Rotterdam and The Hague Offer Plenty of Meetings and Convention Choices
If you are considering taking your event to The Netherlands – most people likely would focus on Amsterdam, but there are two other affordable and easy-to-access cities to look at as well: Rotterdam and The Hague.
“We think that Rotterdam is the new and exciting choice for event organizers, with the same level of service and quality that can be expected from all cities in the Netherlands as a destination country,” said Catherine Kalamidas, account manager for Rotterdam Partners Convention Bureau.
She added, “The good thing is that the Netherlands is such a small country that you can actually choose Rotterdam and still include at least two other interesting cities within a 40-minute drive in your incentive program!”
Rotterdam has three main convention facilities and a host of “alternative” venues to hold events, according to Kalamidas.
De Doelen International Conference Center: a purpose-built conference center built as an extension to the concert halls in 2000. Most hotels in the city within walking distance.
Postillion WTC Conference Center: also most hotels within walking distance and a new headquarter hotel inside the WTC is planned. It will be a four-star hotel with 150 guestrooms and an expected opening in September 2019.
Rotterdam Ahoy Conference Center: a purpose-built conference center to be opened in 2020, with a plenary room of 2,750 participants, making it the largest in the Netherlands. This combined with the existing arena and exhibition halls will create a new economic engine for the city of Rotterdam in the field of conventions and exhibitions.
Some alternative places under construction for events include everything ranging from a Dry Dock to a Floating Farm to a Public Art Depot.
“The Floating Farm actually floats on the river,” Kalamidas said. “There is a drive toward making maximum use of available space, so they said, ‘let’s just build on the water.”
Rotterdam is an up and coming convention destination which features many of the Netherlands top economic clusters.
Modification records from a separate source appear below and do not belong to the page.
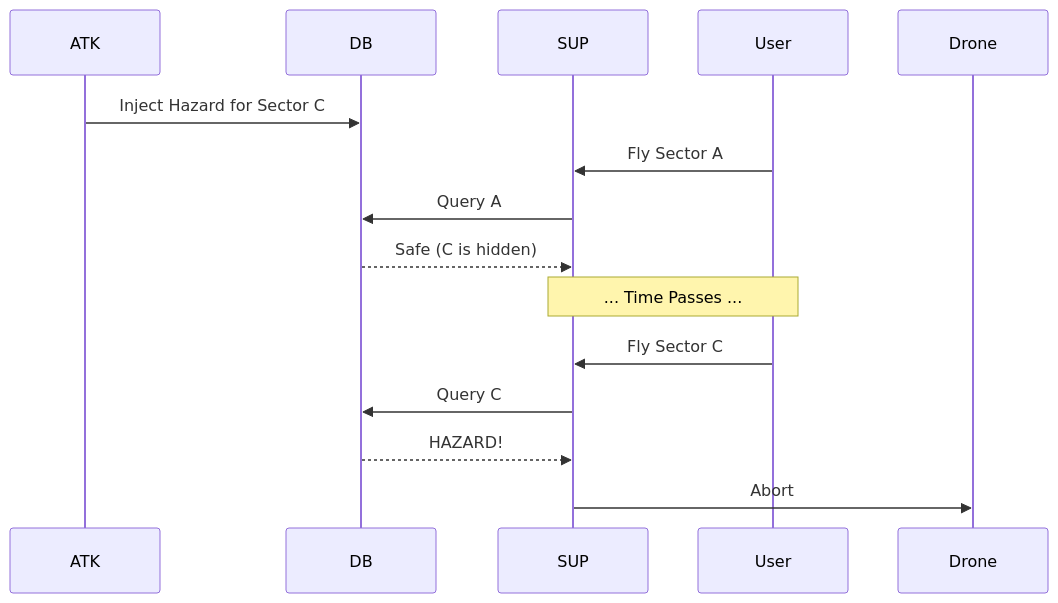
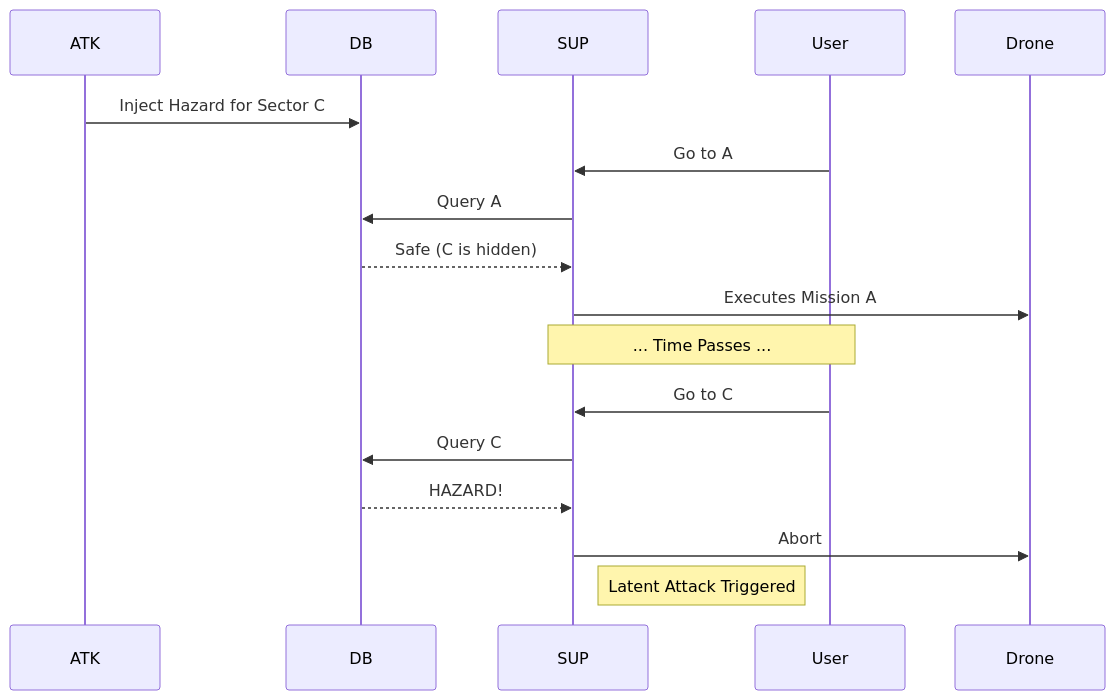
The seventh of 16 diagrams in reports/attack.md (3odat/gemni), drawn with Mermaid before and after one commit. The commit also changed other lines of this file, not shown here.

````diff
--- a/reports/attack.md
+++ b/reports/attack.md
@@ -272,18 +310,20 @@
 ```mermaid
 sequenceDiagram
     participant ATK
     participant DB
     participant SUP
     
     ATK->>DB: Inject Hazard for Sector C
-    User->>SUP: Fly Sector A
+    User->>SUP: Go to A
     SUP->>DB: Query A
     DB-->>SUP: Safe (C is hidden)
+    SUP->>Drone: Executes Mission A
     
     Note over User,SUP: ... Time Passes ...
     
-    User->>SUP: Fly Sector C
+    User->>SUP: Go to C
     SUP->>DB: Query C
     DB-->>SUP: HAZARD!
     SUP->>Drone: Abort
+    Note right of SUP: Latent Attack Triggered
 ```
````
Life Science & Health, Maritime, Energy, Agri-food & Smart City / IT among them.
The city is widely seen as a “living lab” by many within the academic and industrial sectors, evidenced by the congresses choosing Rotterdam for their future editions.
Recent wins include IEEE Sensors 2020 congress in a cooperative effort with three of the country’s top Technical Universities, in Delft, Twente and Eindhoven, as well as the World Congress on Genetics Applied to Livestock Production, in cooperation with Wageningen University.
Nicole Brecht, who represents The Hague Convention Bureau, said The Hague, too, has several venues available for local and international meetings and events, including the WTC and World Forum.
“The World Forum is the oldest (meetings) building,” Becht said, adding that it has a large auditorium and 35 breakout rooms, as well as new carpeting, furniture and additional exhibition space.
The WTC is a smaller venue with a plenary room that seats 500 and a hotel that sits on top of the actual venue.
The Hague is home to the Dutch Royal Family, the Parliament, Nobel-prize winning organizations, numerous international companies and is the second largest U.N. city.
Besides drawing in events with leaders from all over the world, The Hague also attracts medical meetings, such as the European Conference on General Thoracic Surgery in 2020, and meetings about meetings, such as the Annual European MPI Congress, set for Feb. 8-12 next year.
“It is an honor to host the next Annual European Forum in The Hague - this is a great outcome for both MPI’s local chapter and our city,” said Nienke van der Malen - van der Horst, the director of The Hague Convention Bureau. “We also see it as a testament to the great collaboration between MPI Netherlands, World Forum The Hague and other partners.”
The MPI conference will be the first to be fully planned and hosted by the local chapter, MPI Netherlands. MPI is the largest international association for meeting professionals with a global community in 19 countries.
“We are the unknown,” Kalamidas said of Rotterdam and The Hague. “There is a knee-jerk reaction to think of Amsterdam but the country is so small people need to look at the second cities. They are much more reasonable and up-and-coming destinations.”